The similarities of Macau to Las Vegas are striking. Wynn has a cable-car transit system that provides bird’s-eye views of a fountain show a la Bellagio; Sands, the king of conventions in Las Vegas, has established that reputation in Macau as well as Singapore and now has a half-scale Eiffel Tower to boot; MGM’s Grande Praca shares many similarities with the conservatories at both Bellagio and National Harbor.
And, the retail scene in Macau is almost overwhelming with hundreds of high-end stores, particularly on the growing Cotai Strip.
That attention to non-gaming as well as gaming components bodes well for companies making a play to gain a foothold in Japan.
“In the end, this would constitute one of the major chapters in gaming expansion – in which the integrated casino resort, which is arguably Nevada’s most successful invention and most lucrative export, is at last exported to one of the world’s largest economies,” Bernhard said.
He added that problem gambling concerns would be part of the equation in Japan and he predicts strong exclusion programs, treatment and education initiatives and possibly an entry fee for locals as they do in Singapore.
Bernhard had some other comments about what’s ahead in Las Vegas.
On NHL hockey’s debut on the Strip later this year: “I don’t think there’s any doubt that the professional team sports vibe will be felt up and down the Strip on game nights, spilling over nicely into the well-designed area surrounding T-Mobile (Arena). I don’t think that the hockey wagering numbers will spike too much on the Strip – and note that sports wagering, more generally, is not a huge driver of Strip revenues – but the vibe, the atmosphere, and, yet again, for the umpteenth time, the broadening of the Las Vegas experience to embrace new ‘rides at the Strip amusement park,’ that’s something to watch in 2017.”
On millennials in casinos: “We have a course in our Center for Gaming Innovation in which our students, largely millennials, invent gambling games — and we’ve got over 30 student inventions in the patent process now. These students walk today’s casino floors and wonder where the fun games are. Now, the obvious observation here is that younger generations have never been huge gamblers when compared with older generations – but we do see significant millennial expenditures in other parts of the facility, such as the nightclub. As such, it could well be that this time is different – and that this time, the younger generation continues to feel an aversion to traditional gambling games, even as they age into cohorts when they traditionally embrace more sedentary activities like casino gambling.”

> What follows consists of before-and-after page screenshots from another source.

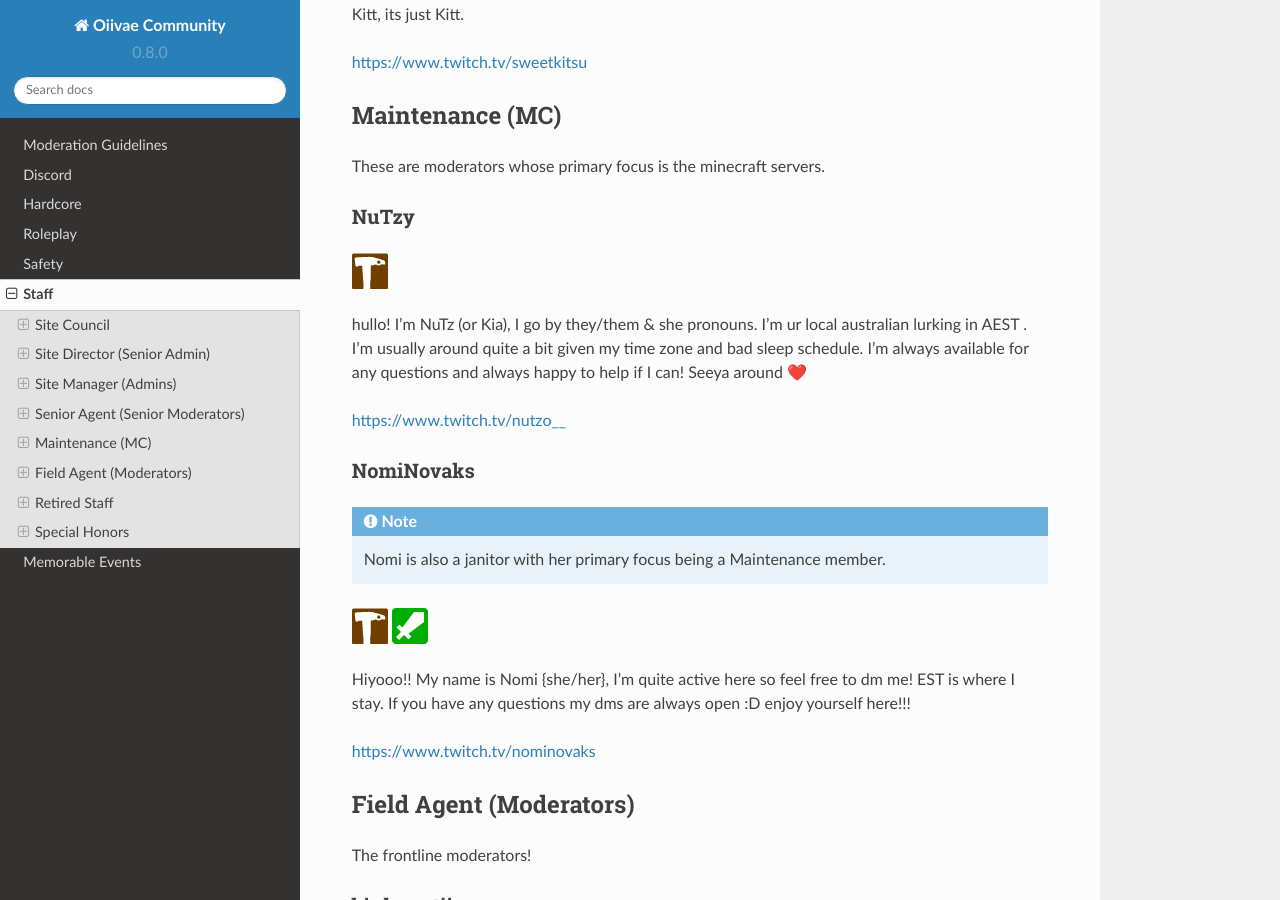
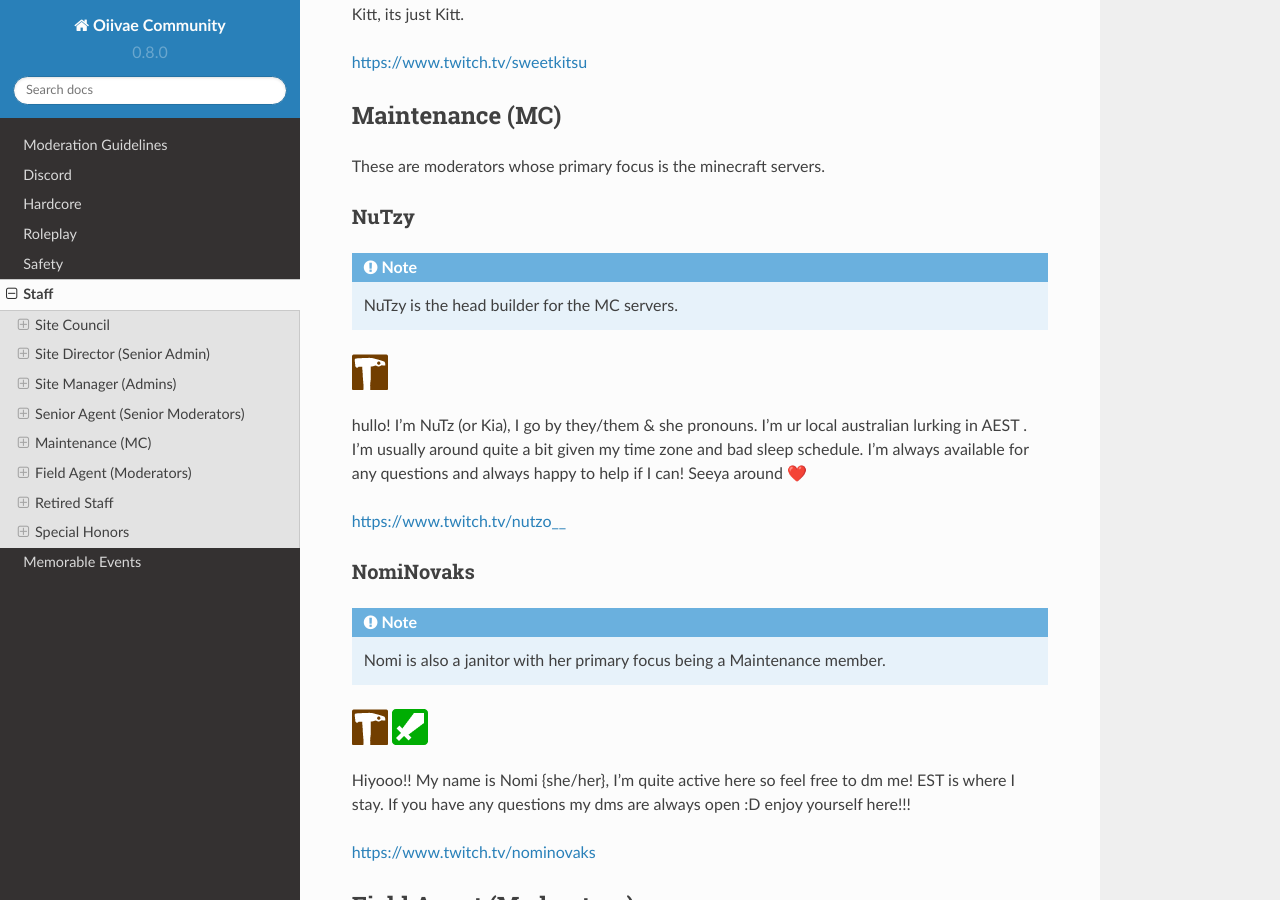
Before and after one commit to nerdyjohnny/ovidoc, a Sphinx documentation site: the page built from docs/source/staff.rst, in a window 1280 px wide and 900 px high, scrolled down 2332 px. Built offline with Sphinx 7.4.7 and the Read the Docs theme 2.0.0, drawn with Linux system fonts in a browser that asks for light colours.

Commit message:
Update staff.rst

```diff
--- a/docs/source/staff.rst
+++ b/docs/source/staff.rst
@@ -83,6 +83,9 @@ These are moderators whose primary focus is the minecraft servers.
 
 NuTzy
 ''''''
+
+.. note:: NuTzy is the head builder for the MC servers.
+
 .. image:: icons/custodian.png
 hullo! I’m NuTz (or Kia), I go by they/them & she pronouns. I’m ur local australian lurking in AEST . I’m usually around quite a bit given my time zone and bad sleep schedule. I’m always available for any questions and always happy to help if I can! Seeya around ❤️
 
```
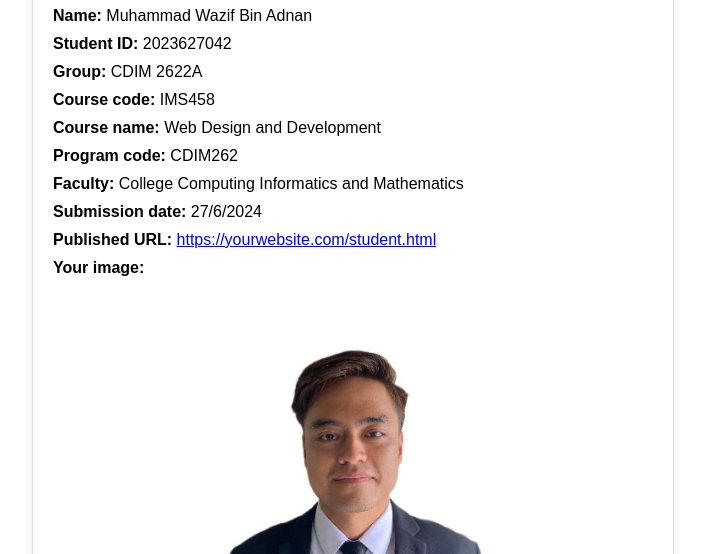
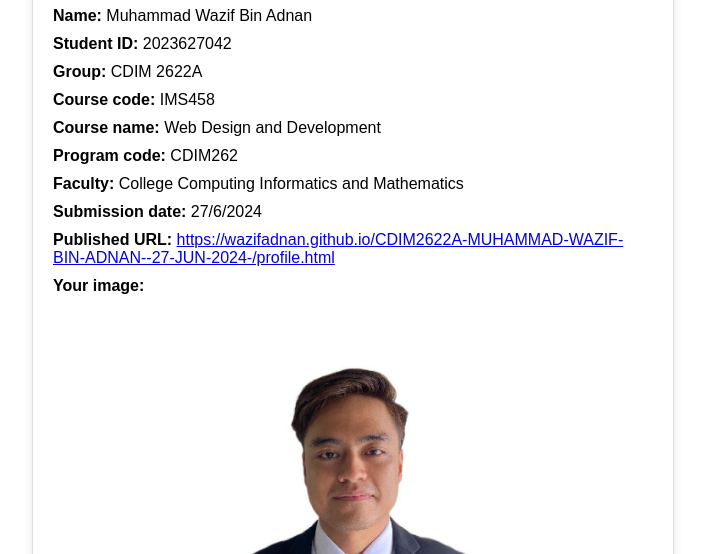
Before and after one commit to wazifadnan/CDIM2622A-MUHAMMAD-WAZIF-BIN-ADNAN--27-JUN-2024-, a plain HTML site: page student.html in a window 1280 px wide. Shown: the part 246-800 px from the top of the page, without its empty margins (287-992 px from the left). Drawn offline with Linux system fonts and the light colour scheme.

Commit message:
Update student.html

```diff
--- a/student.html
+++ b/student.html
@@ -59,7 +59,7 @@
             <li><label>Program code:</label> CDIM262</li>
             <li><label>Faculty:</label> College Computing Informatics and Mathematics</li>
             <li><label>Submission date:</label> 27/6/2024</li>
-            <li><label>Published URL:</label> <a href="https://yourwebsite.com/student.html">https://yourwebsite.com/student.html</a></li>
+            <li><label>Published URL:</label> <a href="https://wazifadnan.github.io/CDIM2622A-MUHAMMAD-WAZIF-BIN-ADNAN--27-JUN-2024-/profile.html">https://wazifadnan.github.io/CDIM2622A-MUHAMMAD-WAZIF-BIN-ADNAN--27-JUN-2024-/profile.html</a></li>
             <li>
                 <label>Your image:</label><br>
                 <img src="studentpic/wazif.jpg" alt="Student Image" style="width: 350px; height: 450px;">
```
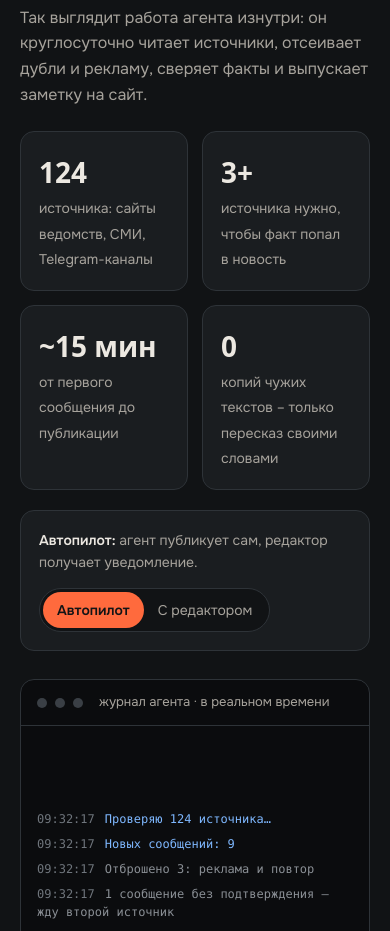
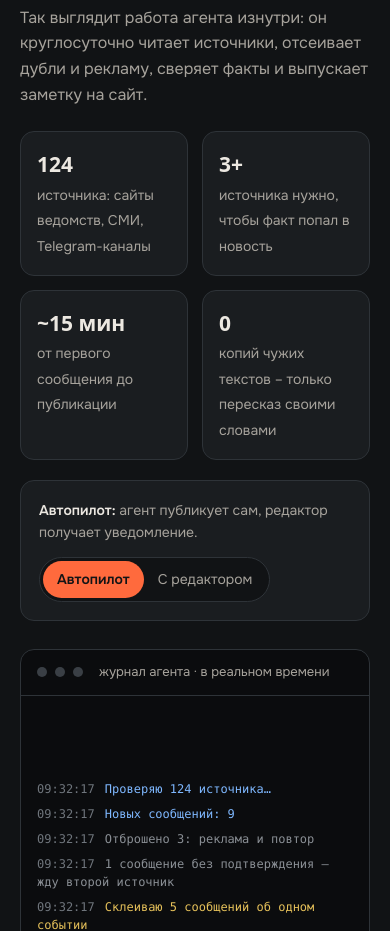
Before and after one commit to Vladislav-JB/ai-novosti, a plain HTML site: page index.html in a window 390 px wide. Shown: the part 9520-10451 px from the top of the page. Drawn offline with Linux system fonts and the light colour scheme; a web font is replaced by a local one.

Commit message:
Цифры пульта на телефоне в одну строку
Co-Authored-By: Claude Opus 5.5 <noreply@anthropic.com>

```diff
--- a/index.html
+++ b/index.html
@@ -182,6 +182,8 @@ textarea{min-height:120px;resize:vertical}
   .sec{padding:48px 0}
   .form{padding:20px}
   .log{height:320px;font-size:12px}
+  .stat{padding:16px}
+  .stat b{font-size:21px;white-space:nowrap}
   .modal{padding:0}
   .modal__box{border-radius:0;min-height:100%}
   .modal__in{padding:22px 20px 28px}
```
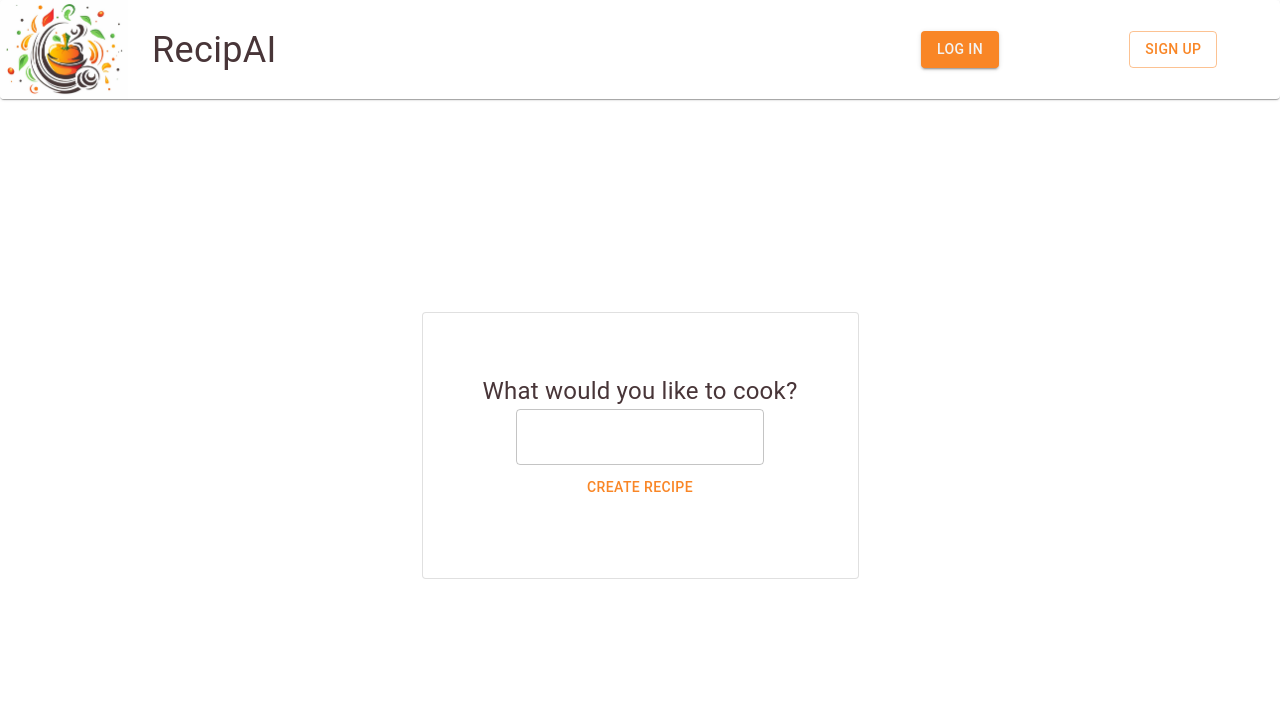
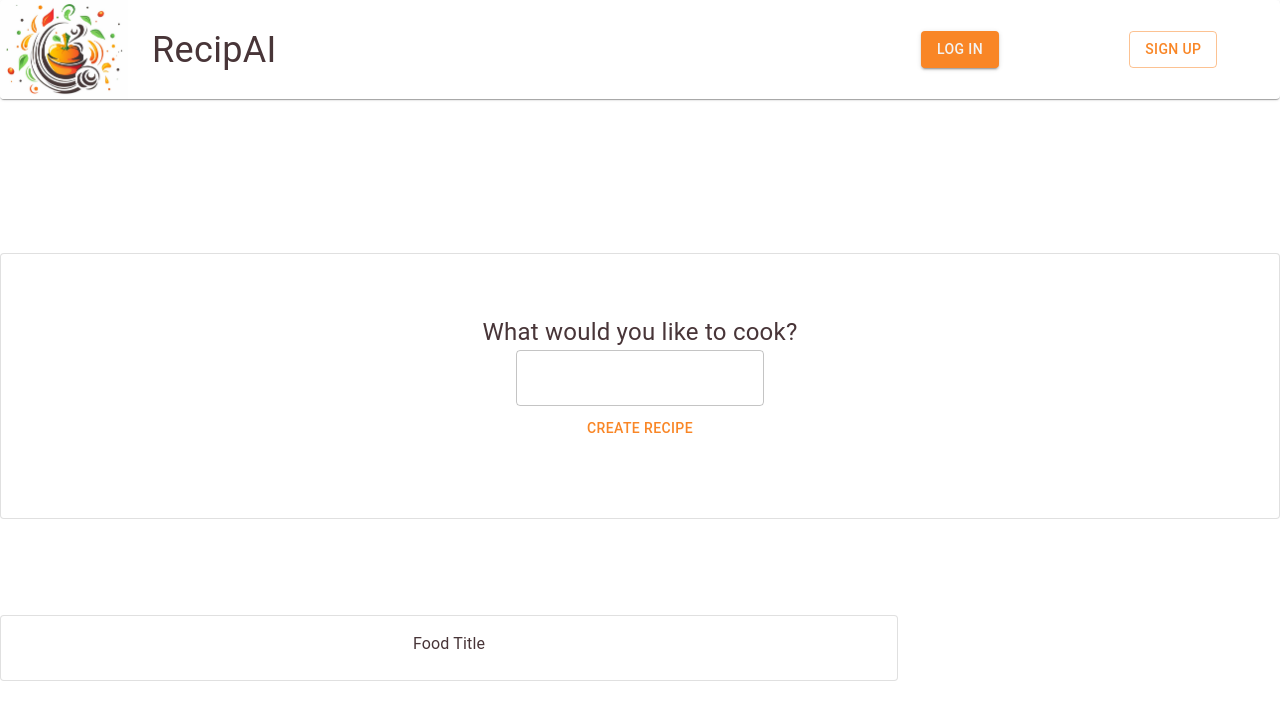
Before and after one commit to Z1mm3r/RecipAI, a React (Vite) app in the folder recipai-frontend/: page / in a window 1280 px wide. Shown: the top 720 px of the page. Built offline with nearby package versions, Linux system fonts and the light colour scheme.

Commit message:
mui props

```diff
--- a/recipai-frontend/src/components/PromptTextBox/index.tsx
+++ b/recipai-frontend/src/components/PromptTextBox/index.tsx
@@ -1,3 +1,4 @@
+import { CardContent } from '@mui/material'
 import Card from '@mui/material/Card'
 import Typography from '@mui/material/Typography'
 import Grid2 from '@mui/material/Unstable_Grid2/Grid2'
@@ -55,8 +56,9 @@ const PromptTextBox = (props: { text: string }) => {
 
 
     return (
-        <>
-            <Card>
+        <Card variant="outlined" sx={classes.container}>
+            <CardContent>
+                <Typography textAlign={"center"}> Food Title </Typography>
                 <Grid2 container justifyContent="center" alignItems="flex-start">
                     <Grid2 sx={classes.container}>
                         <Typography sx={classes.text}>
@@ -64,10 +66,8 @@ const PromptTextBox = (props: { text: string }) => {
                         </Typography>
                     </Grid2>
                 </Grid2>
-
-            </Card>
-        </>
-    )
+            </CardContent>
+        </Card>)
 }
 
 export default PromptTextBox;
--- a/recipai-frontend/src/screens/PromptScreen/InitialScreenSection/index.tsx
+++ b/recipai-frontend/src/screens/PromptScreen/InitialScreenSection/index.tsx
@@ -99,7 +99,7 @@ const InitialScreenSection = (props: { text: string, updateTextCallback: (string
                             <TextField value={text} onChange={handleInputChange} sx={classes.innerContent} />
                         </Grid2>
                         <Grid2 xs={12}>
-                            <SendPromptButton handleButtonPress={handleButtonPress} sx={classes.innerContent} />
+                            <SendPromptButton handleButtonPress={handleButtonPress} />
                         </Grid2>
                     </Grid2>
                 </Grid2>
--- a/recipai-frontend/src/screens/PromptScreen/index.tsx
+++ b/recipai-frontend/src/screens/PromptScreen/index.tsx
@@ -84,8 +84,9 @@ const PromptScreen = () => {
         <>
             <Grid2 alignItems="center" container direction="column" spacing={12}>
                 <Grid2 xs={12}>
+                    <InitialScreenSection text={text} updateTextCallback={handleTextUpdate} sendPromptCallback={sendPromptCallback} />
+
                 </Grid2>
-                <InitialScreenSection text={text} updateTextCallback={handleTextUpdate} sendPromptCallback={sendPromptCallback} />
                 <Grid2 xs={12}>
                     <PromptTextBox text={responseText} />
                 </Grid2>
```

On Strip parking: “Once these developments take hold and gather momentum, it’s difficult to see them getting rolled back. If I put my five-years-from-now lenses on, it’s just impossible to see more free parking on the Strip.”
Bernhard also is convinced that the Genting Group is coming for sure with Resorts World Las Vegas.
“Whether the project is reconfigured a bit is another matter, but this is a major international operator that wants to get into the Strip and wants to leverage its global database of customers to compete in the most diversified casino playing field on Earth.”
The Review-Journal is owned by the family of Las Vegas Sands Corp. Chairman and CEO Sheldon Adelson.
Contact Richard N. Velotta at email@example.com or 702-477-3893. Follow @RickVelotta on Twitter.